  2. Time – its lunchtime, therefore you must eat. You might not be hungry, but it’s 12 o’clock, so its lunchtime, so you have to eat something. Or its Friday night, you must have an alcoholic drink. Stop before you open the fridge to get out the beer or the food, are you hungry? Do you really need a drink? Or, can you distract yourself with something else until the craving has gone? Can you fill your Friday evenings doing something else instead?
  3. Emotional State – you’re upset; therefore you must eat. You’ve had a rubbish day at work, fallen out with your partner, and the kids are being particularly challenging, so you’re going to the shop and you’re going to buy and eat three chocolate bars to make you feel better. Or you’re tired and its warm, so you must have a beer when you get in from work.  This is perhaps harder to deal with, as you need to find a new way to deal with these emotions. Could it be putting some upbeat music on, turning it up loud and singing your head off? Could it be having a nice hot shower, and a bit of a pamper, or a lie in the bath with some candles lit? Could it be going for a walk, or a run, or some sort of exercise?
  4. Other People – they cause you, or encourage you to do a particular thing – it’s just what you do when you are together. We all have those friends, with whom we get up to no good. We are bad influences on each other – those who one beer after work turns into a full-on night out, umpteen shots and a kebab on the way home.  Or perhaps less rock and roll might be, when we meet up we always go for a rich milky coffee and a cake.  Just because these are the people we do this with, it doesn’t mean we can’t see these people again if we want to change this habit.  But what we do need to do, is identify that if the activity you do with them is damaging for you, then it might be a good idea to make some suggestions of different activities, that are perhaps a little more aligned with your goals.  If they are your friend, I am sure they will understand and support you.
  5. An immediately preceding action – you’re having a cup of coffee, you must have a biscuit with it. This is perhaps a little simpler – you just have to find a way to stop the preceding action. Change your drink? Give up coffee – if you can?
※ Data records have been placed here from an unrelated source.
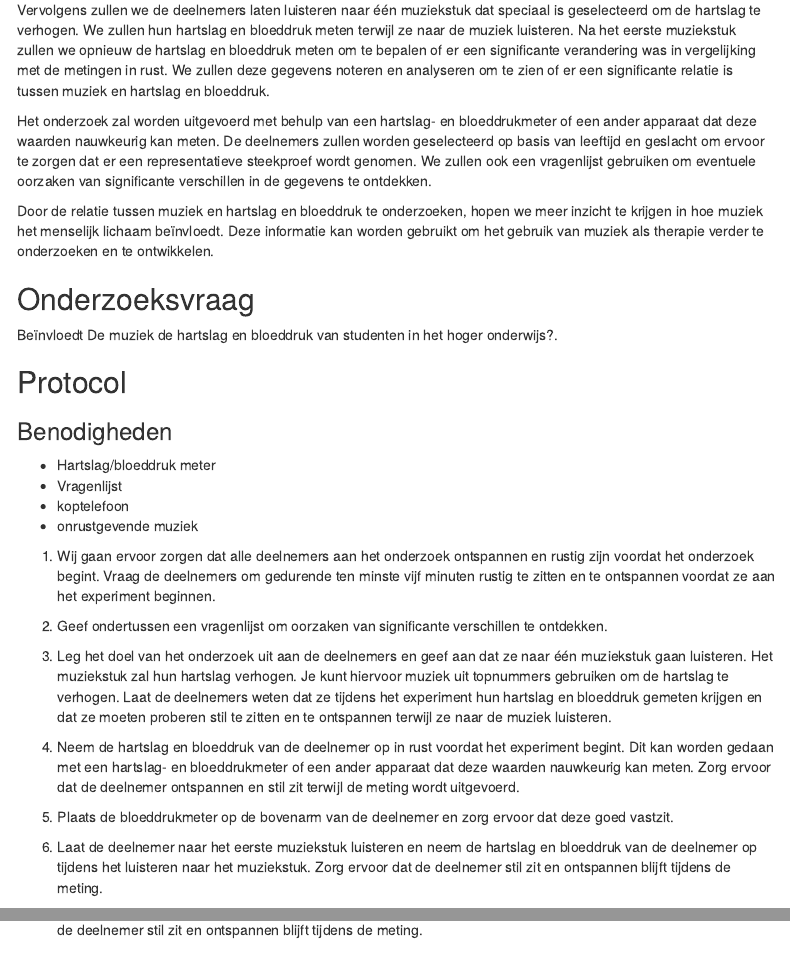
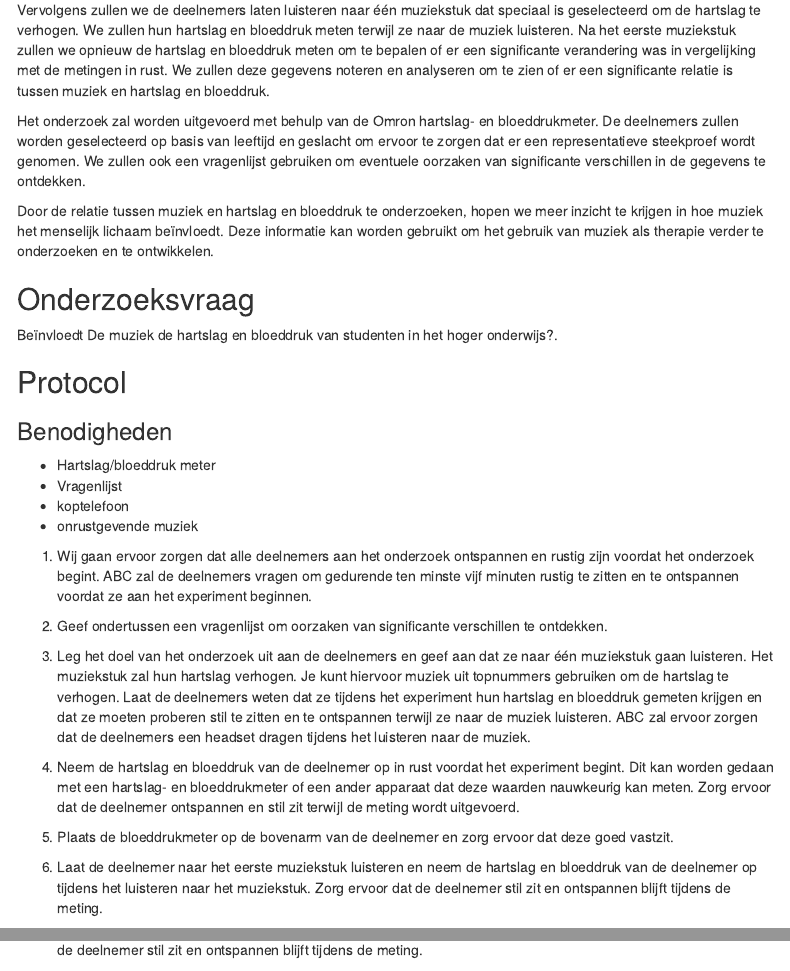
Before and after one commit to AdibAlhasan1/De-wetenschappelijke-cyclus, an R Markdown document (hartslag.Rmd): the page in a window 1100 px wide, from 320 px down, and a second part further down, joined at a grey line. Rendered offline with R 4.5, knitr and Pandoc, with nearby package versions; menus at the side of the page are left out.

Commit message:
Update hartslag.Rmd
Added some extra protocol

```diff
--- a/hartslag.Rmd
+++ b/hartslag.Rmd
@@ -18,7 +18,7 @@ Het doel van dit onderzoek is om de relatie tussen muziek en hartslag en bloeddr
 
 Vervolgens zullen we de deelnemers laten luisteren naar één muziekstuk dat speciaal is geselecteerd om de hartslag te verhogen. We zullen hun hartslag en bloeddruk meten terwijl ze naar de muziek luisteren. Na het eerste muziekstuk zullen we opnieuw de hartslag en bloeddruk meten om te bepalen of er een significante verandering was in vergelijking met de metingen in rust. We zullen deze gegevens noteren en analyseren om te zien of er een significante relatie is tussen muziek en hartslag en bloeddruk.
 
-Het onderzoek zal worden uitgevoerd met behulp van een hartslag- en bloeddrukmeter of een ander apparaat dat deze waarden nauwkeurig kan meten. De deelnemers zullen worden geselecteerd op basis van leeftijd en geslacht om ervoor te zorgen dat er een representatieve steekproef wordt genomen. We zullen ook een vragenlijst gebruiken om eventuele oorzaken van significante verschillen in de gegevens te ontdekken.
+Het onderzoek zal worden uitgevoerd met behulp van de Omron hartslag- en bloeddrukmeter. De deelnemers zullen worden geselecteerd op basis van leeftijd en geslacht om ervoor te zorgen dat er een representatieve steekproef wordt genomen. We zullen ook een vragenlijst gebruiken om eventuele oorzaken van significante verschillen in de gegevens te ontdekken.
 
 Door de relatie tussen muziek en hartslag en bloeddruk te onderzoeken, hopen we meer inzicht te krijgen in hoe muziek het menselijk lichaam beïnvloedt. Deze informatie kan worden gebruikt om het gebruik van muziek als therapie verder te onderzoeken en te ontwikkelen.
 
@@ -36,11 +36,11 @@ Door de relatie tussen muziek en hartslag en bloeddruk te onderzoeken, hopen we
  * koptelefoon
  * onrustgevende muziek
 
-1. Wij gaan ervoor zorgen dat alle deelnemers aan het onderzoek ontspannen en rustig zijn voordat het onderzoek begint. Vraag de deelnemers om gedurende ten minste vijf minuten rustig te zitten en te ontspannen voordat ze aan het experiment beginnen.
+1. Wij gaan ervoor zorgen dat alle deelnemers aan het onderzoek ontspannen en rustig zijn voordat het onderzoek begint. ABC zal de deelnemers vragen om gedurende ten minste vijf minuten rustig te zitten en te ontspannen voordat ze aan het experiment beginnen.
 
 2. Geef ondertussen een vragenlijst om oorzaken van significante verschillen te ontdekken.
 
-3. Leg het doel van het onderzoek uit aan de deelnemers en geef aan dat ze naar één muziekstuk gaan luisteren. Het muziekstuk zal hun hartslag verhogen. Je kunt hiervoor muziek uit topnummers gebruiken om de hartslag te verhogen. Laat de deelnemers weten dat ze tijdens het experiment hun hartslag en bloeddruk gemeten krijgen en dat ze moeten proberen stil te zitten en te ontspannen terwijl ze naar de muziek luisteren.
+3. Leg het doel van het onderzoek uit aan de deelnemers en geef aan dat ze naar één muziekstuk gaan luisteren. Het muziekstuk zal hun hartslag verhogen. Je kunt hiervoor muziek uit topnummers gebruiken om de hartslag te verhogen. Laat de deelnemers weten dat ze tijdens het experiment hun hartslag en bloeddruk gemeten krijgen en dat ze moeten proberen stil te zitten en te ontspannen terwijl ze naar de muziek luisteren. ABC zal ervoor zorgen dat de deelnemers een headset dragen tijdens het luisteren naar de muziek.
 
 4. Neem de hartslag en bloeddruk van de deelnemer op in rust voordat het experiment begint. Dit kan worden gedaan met een hartslag- en bloeddrukmeter of een ander apparaat dat deze waarden nauwkeurig kan meten. Zorg ervoor dat de deelnemer ontspannen en stil zit terwijl de meting wordt uitgevoerd.
 
```
Also changed, not shown: hartslag.Rmd (2 more changed lines).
It might be hard for you to define your trigger, so in these cases its recommended that you slow down. When you realise you are craving something, stop, slow down and work back through your actions and emotions that led you to the point you were craving something.

Once you have identified the triggers, you can start to do something about these. This will involve taking positive action, when you know your triggers are going to kick in.  It will be hard and it will be uncomfortable, but if you don’t change anything, then how can you ever expect anything to be any different.

Head in the right direction

There is no right or wrong way to break habits.  You must find what works for you.  You may find that you have used all of these tactics at some point through your life. But if you know you have a habit that needs breaking, why not have a go at one or a combination of these strategies to see if what works for you this time?

This week!

Have a look at those destructive habits, rituals and behaviours that you have.

Pick one! And work through developing a strategy to help you change that behaviour. You might need to try lots of different strategies until you eventually find the one that works for you. The most important thing is to keep trying.

2 replies on “Breaking and Forming Habits”

What brilliant researching, enjoyed reading it .
We are like “naughty “children who need help to modify our behaviour ,except we do not have tantrums, or unacceptable physical behaviours ,,,,,, we just can’t say no to food and drink and saying yes to making changes.
It’s good to know we are not a small group there are millions of us out there in the same boat BUT we have to keep trying ☘️?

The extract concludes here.